- Work request:
Your answer must be an exact copy of the records, with no pictures included.

- Records to use:
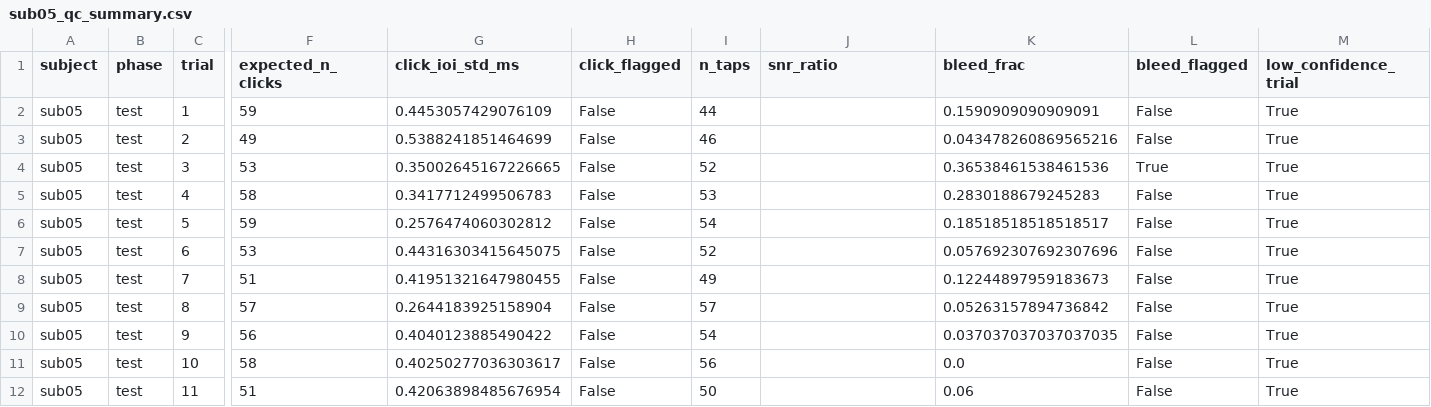
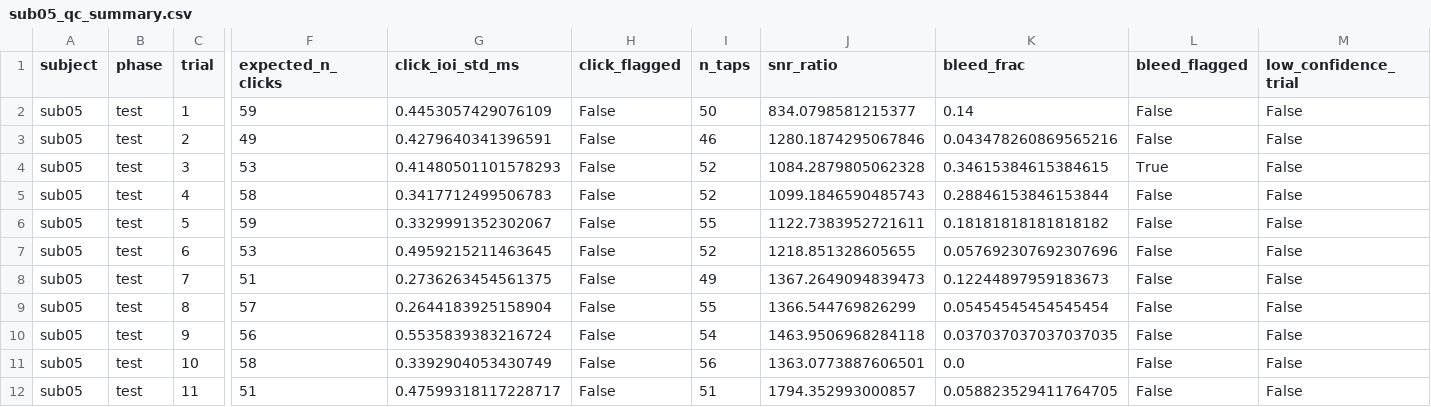
Before and after one commit to vivienbarchet/meterswitch, a CSV file: save/derived/sub05/sub05_qc_summary.csv, drawn as a sheet; only a part is shown, gaps mark what is left out; the diff covers the shown part only; the diff names each change by its address in the sheet, - before the commit and + after, or states it on an @@ line.

```diff
--- a/save/derived/sub05/sub05_qc_summary.csv
+++ b/save/derived/sub05/sub05_qc_summary.csv
-I2 (n_taps): 44
+I2 (n_taps): 50
-J2 (snr_ratio): (empty)
+J2 (snr_ratio): 834.0798581215377
-K2 (bleed_frac): 0.1590909090909091
+K2 (bleed_frac): 0.14
-M2:M12 (low_confidence_trial): True
+M2:M12 (low_confidence_trial): False
-G3 (click_ioi_std_ms): 0.5388241851464699
+G3 (click_ioi_std_ms): 0.4279640341396591
-J3 (snr_ratio): (empty)
+J3 (snr_ratio): 1280.1874295067846
-G4 (click_ioi_std_ms): 0.35002645167226665
+G4 (click_ioi_std_ms): 0.41480501101578293
-J4 (snr_ratio): (empty)
+J4 (snr_ratio): 1084.2879805062328
-K4 (bleed_frac): 0.36538461538461536
+K4 (bleed_frac): 0.34615384615384615
-I5 (n_taps): 53
+I5 (n_taps): 52
-J5 (snr_ratio): (empty)
+J5 (snr_ratio): 1099.1846590485743
-K5 (bleed_frac): 0.2830188679245283
+K5 (bleed_frac): 0.28846153846153844
-G6 (click_ioi_std_ms): 0.2576474060302812
+G6 (click_ioi_std_ms): 0.3329991352302067
-I6 (n_taps): 54
+I6 (n_taps): 55
-J6 (snr_ratio): (empty)
+J6 (snr_ratio): 1122.7383952721611
-K6 (bleed_frac): 0.18518518518518517
+K6 (bleed_frac): 0.18181818181818182
-G7 (click_ioi_std_ms): 0.44316303415645075
+G7 (click_ioi_std_ms): 0.4959215211463645
-J7 (snr_ratio): (empty)
+J7 (snr_ratio): 1218.851328605655
-G8 (click_ioi_std_ms): 0.41951321647980455
+G8 (click_ioi_std_ms): 0.2736263454561375
-J8 (snr_ratio): (empty)
+J8 (snr_ratio): 1367.2649094839473
-I9 (n_taps): 57
+I9 (n_taps): 55
-J9 (snr_ratio): (empty)
+J9 (snr_ratio): 1366.544769826299
-K9 (bleed_frac): 0.05263157894736842
+K9 (bleed_frac): 0.05454545454545454
-G10 (click_ioi_std_ms): 0.4040123885490422
+G10 (click_ioi_std_ms): 0.5535839383216724
-J10 (snr_ratio): (empty)
+J10 (snr_ratio): 1463.9506968284118
-G11 (click_ioi_std_ms): 0.40250277036303617
+G11 (click_ioi_std_ms): 0.3392904053430749
-J11 (snr_ratio): (empty)
+J11 (snr_ratio): 1363.0773887606501
-G12 (click_ioi_std_ms): 0.42063898485676954
+G12 (click_ioi_std_ms): 0.47599318117228717
-I12 (n_taps): 50
+I12 (n_taps): 51
-J12 (snr_ratio): (empty)
+J12 (snr_ratio): 1794.352993000857
-K12 (bleed_frac): 0.06
+K12 (bleed_frac): 0.058823529411764705
```
Also changed, not shown: 33 edited cells elsewhere in this file, save/derived/sub02/sub02_tap_events.csv, save/derived/sub04/sub04_qc_summary.csv, 56 other files.
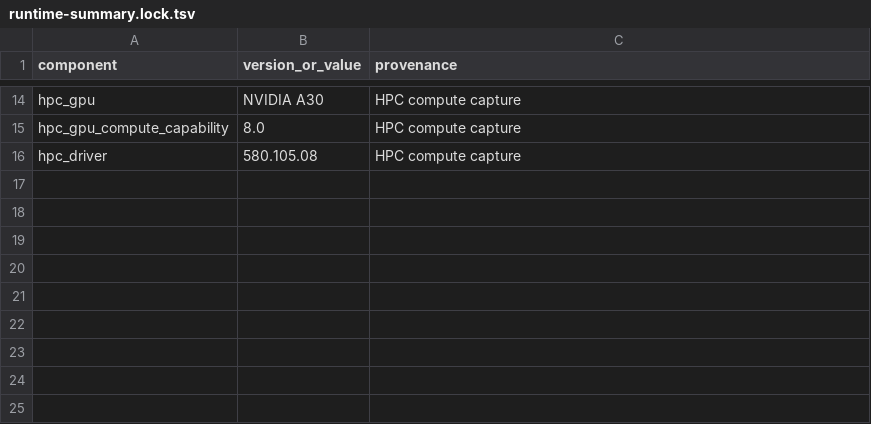
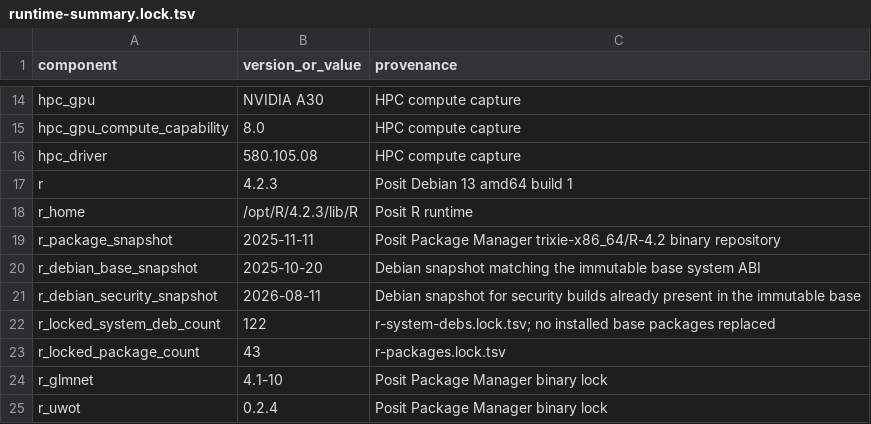
Before and after one commit to thecloneredesignlab/cellpose-cpsam-pipeline, a TSV file: container/locks/runtime-summary.lock.tsv, drawn as a sheet; only a part is shown, gaps mark what is left out.

Commit message:
build: add locked R 4.2.3 HPC runtime

```diff
--- a/container/locks/runtime-summary.lock.tsv
+++ b/container/locks/runtime-summary.lock.tsv
@@ -16 +16,10 @@ hpc_gpu_compute_capability	8.0	HPC compute capture
 hpc_driver	580.105.08	HPC compute capture
+r	4.2.3	Posit Debian 13 amd64 build 1
+r_home	/opt/R/4.2.3/lib/R	Posit R runtime
+r_package_snapshot	2025-11-11	Posit Package Manager trixie-x86_64/R-4.2 binary repository
+r_debian_base_snapshot	2025-10-20	Debian snapshot matching the immutable base system ABI
+r_debian_security_snapshot	2026-08-11	Debian snapshot for security builds already present in the immutable base
+r_locked_system_deb_count	122	r-system-debs.lock.tsv; no installed base packages replaced
+r_locked_package_count	43	r-packages.lock.tsv
+r_glmnet	4.1-10	Posit Package Manager binary lock
+r_uwot	0.2.4	Posit Package Manager binary lock
```
Also changed, not shown: 18 other files.
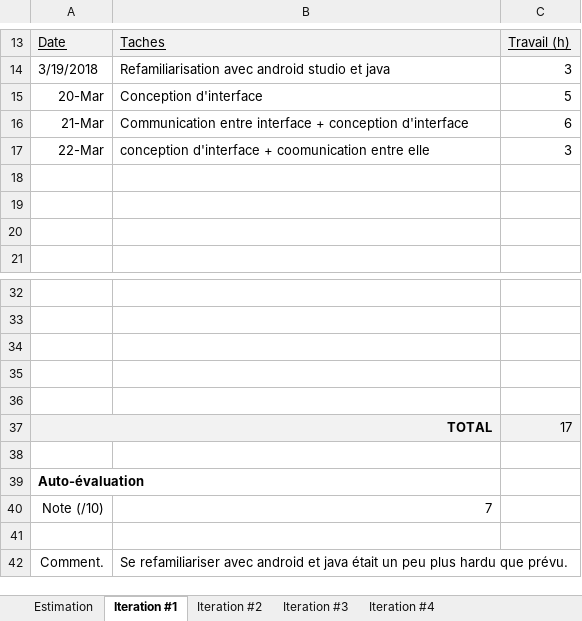
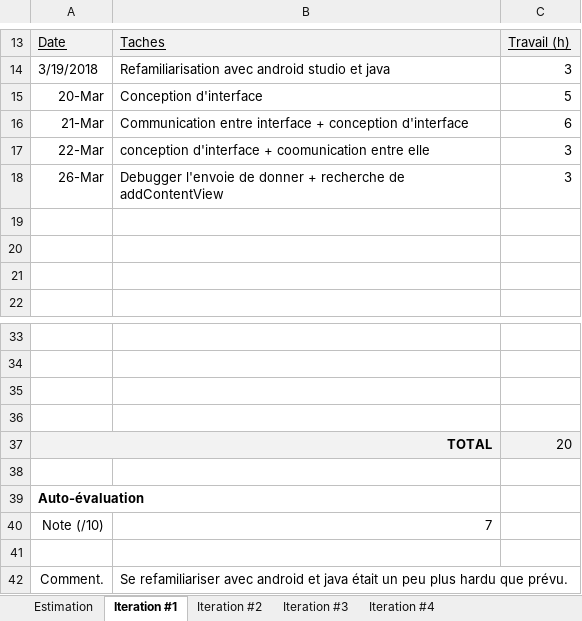
Before and after one commit to Hexonick/Tamagotchi, an Excel workbook: Synopsys/estimation.xlsx, sheet Iteration #1, drawn as a sheet; only a part is shown, gaps mark what is left out; values as stored, in another font and other column widths than the file's, no borders; charts and pictures not drawn; removed rows and columns are numbered as before the commit, all else as after; the diff names each change by its address in the sheet, - before the commit and + after, or states it on an @@ line.

Commit message:
Debug envoie d'info + estimation

```diff
--- a/Synopsys/estimation.xlsx (sheet Iteration #1)
+++ b/Synopsys/estimation.xlsx (sheet Iteration #1)
+row 18: 26-Mar | Debugger l'envoie de donner + recherche de addContentView | 3
-row 36: (empty)
-C37: 17
+C37: 20
```
Also changed, not shown: 3 other files.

- Task solution:
Before and after one commit to vivienbarchet/meterswitch, a CSV file: save/derived/sub05/sub05_qc_summary.csv, drawn as a sheet; only a part is shown, gaps mark what is left out; the diff covers the shown part only; the diff names each change by its address in the sheet, - before the commit and + after, or states it on an @@ line.

```diff
--- a/save/derived/sub05/sub05_qc_summary.csv
+++ b/save/derived/sub05/sub05_qc_summary.csv
-I2 (n_taps): 44
+I2 (n_taps): 50
-J2 (snr_ratio): (empty)
+J2 (snr_ratio): 834.0798581215377
-K2 (bleed_frac): 0.1590909090909091
+K2 (bleed_frac): 0.14
-M2:M12 (low_confidence_trial): True
+M2:M12 (low_confidence_trial): False
-G3 (click_ioi_std_ms): 0.5388241851464699
+G3 (click_ioi_std_ms): 0.4279640341396591
-J3 (snr_ratio): (empty)
+J3 (snr_ratio): 1280.1874295067846
-G4 (click_ioi_std_ms): 0.35002645167226665
+G4 (click_ioi_std_ms): 0.41480501101578293
-J4 (snr_ratio): (empty)
+J4 (snr_ratio): 1084.2879805062328
-K4 (bleed_frac): 0.36538461538461536
+K4 (bleed_frac): 0.34615384615384615
-I5 (n_taps): 53
+I5 (n_taps): 52
-J5 (snr_ratio): (empty)
+J5 (snr_ratio): 1099.1846590485743
-K5 (bleed_frac): 0.2830188679245283
+K5 (bleed_frac): 0.28846153846153844
-G6 (click_ioi_std_ms): 0.2576474060302812
+G6 (click_ioi_std_ms): 0.3329991352302067
-I6 (n_taps): 54
+I6 (n_taps): 55
-J6 (snr_ratio): (empty)
+J6 (snr_ratio): 1122.7383952721611
-K6 (bleed_frac): 0.18518518518518517
+K6 (bleed_frac): 0.18181818181818182
-G7 (click_ioi_std_ms): 0.44316303415645075
+G7 (click_ioi_std_ms): 0.4959215211463645
-J7 (snr_ratio): (empty)
+J7 (snr_ratio): 1218.851328605655
-G8 (click_ioi_std_ms): 0.41951321647980455
+G8 (click_ioi_std_ms): 0.2736263454561375
-J8 (snr_ratio): (empty)
+J8 (snr_ratio): 1367.2649094839473
-I9 (n_taps): 57
+I9 (n_taps): 55
-J9 (snr_ratio): (empty)
+J9 (snr_ratio): 1366.544769826299
-K9 (bleed_frac): 0.05263157894736842
+K9 (bleed_frac): 0.05454545454545454
-G10 (click_ioi_std_ms): 0.4040123885490422
+G10 (click_ioi_std_ms): 0.5535839383216724
-J10 (snr_ratio): (empty)
+J10 (snr_ratio): 1463.9506968284118
-G11 (click_ioi_std_ms): 0.40250277036303617
+G11 (click_ioi_std_ms): 0.3392904053430749
-J11 (snr_ratio): (empty)
+J11 (snr_ratio): 1363.0773887606501
-G12 (click_ioi_std_ms): 0.42063898485676954
+G12 (click_ioi_std_ms): 0.47599318117228717
-I12 (n_taps): 50
+I12 (n_taps): 51
-J12 (snr_ratio): (empty)
+J12 (snr_ratio): 1794.352993000857
-K12 (bleed_frac): 0.06
+K12 (bleed_frac): 0.058823529411764705
```
Also changed, not shown: 33 edited cells elsewhere in this file, save/derived/sub02/sub02_tap_events.csv, save/derived/sub04/sub04_qc_summary.csv, 56 other files.
Before and after one commit to thecloneredesignlab/cellpose-cpsam-pipeline, a TSV file: container/locks/runtime-summary.lock.tsv, drawn as a sheet; only a part is shown, gaps mark what is left out.

Commit message:
build: add locked R 4.2.3 HPC runtime

```diff
--- a/container/locks/runtime-summary.lock.tsv
+++ b/container/locks/runtime-summary.lock.tsv
@@ -16 +16,10 @@ hpc_gpu_compute_capability	8.0	HPC compute capture
 hpc_driver	580.105.08	HPC compute capture
+r	4.2.3	Posit Debian 13 amd64 build 1
+r_home	/opt/R/4.2.3/lib/R	Posit R runtime
+r_package_snapshot	2025-11-11	Posit Package Manager trixie-x86_64/R-4.2 binary repository
+r_debian_base_snapshot	2025-10-20	Debian snapshot matching the immutable base system ABI
+r_debian_security_snapshot	2026-08-11	Debian snapshot for security builds already present in the immutable base
+r_locked_system_deb_count	122	r-system-debs.lock.tsv; no installed base packages replaced
+r_locked_package_count	43	r-packages.lock.tsv
+r_glmnet	4.1-10	Posit Package Manager binary lock
+r_uwot	0.2.4	Posit Package Manager binary lock
```
Also changed, not shown: 18 other files.
Before and after one commit to Hexonick/Tamagotchi, an Excel workbook: Synopsys/estimation.xlsx, sheet Iteration #1, drawn as a sheet; only a part is shown, gaps mark what is left out; values as stored, in another font and other column widths than the file's, no borders; charts and pictures not drawn; removed rows and columns are numbered as before the commit, all else as after; the diff names each change by its address in the sheet, - before the commit and + after, or states it on an @@ line.

Commit message:
Debug envoie d'info + estimation

```diff
--- a/Synopsys/estimation.xlsx (sheet Iteration #1)
+++ b/Synopsys/estimation.xlsx (sheet Iteration #1)
+row 18: 26-Mar | Debugger l'envoie de donner + recherche de addContentView | 3
-row 36: (empty)
-C37: 17
+C37: 20
```
Also changed, not shown: 3 other files.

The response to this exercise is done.